**ASSIGNED TASK**
Check each line of the entries below for the word "Componentes" and state only how many lines have it.

**RECORD EXTRACTS**
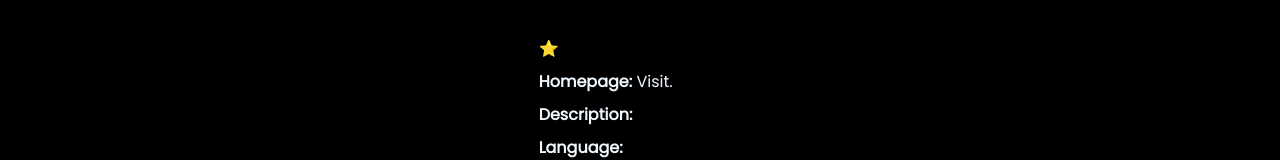
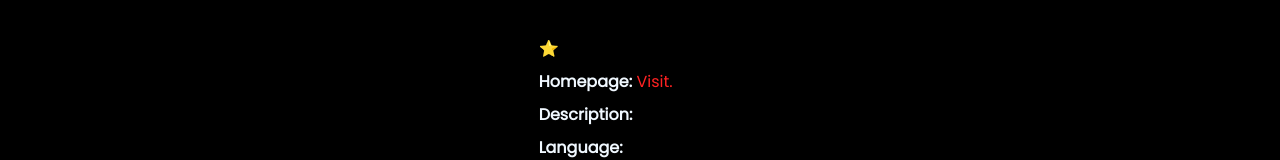
Before and after one commit to ptrktodev/cineMagic, a React (Create React App) app: page /movies/poster/1 in a window 1280 px wide. Shown: the part 126-286 px from the top of the page. Built offline with nearby package versions, Linux system fonts and the light colour scheme; no server answers.

Commit message:
deploy-3-bohr

```diff
--- a/src/Componentes/Movies/Poster.css
+++ b/src/Componentes/Movies/Poster.css
@@ -75,7 +75,7 @@
 }
 
 .boxInfos a span {
-  color: aliceblue;
+  color: rgb(255, 34, 34);
 }
 
 .VideoYoutube {
```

**COMPLETED TASK**
2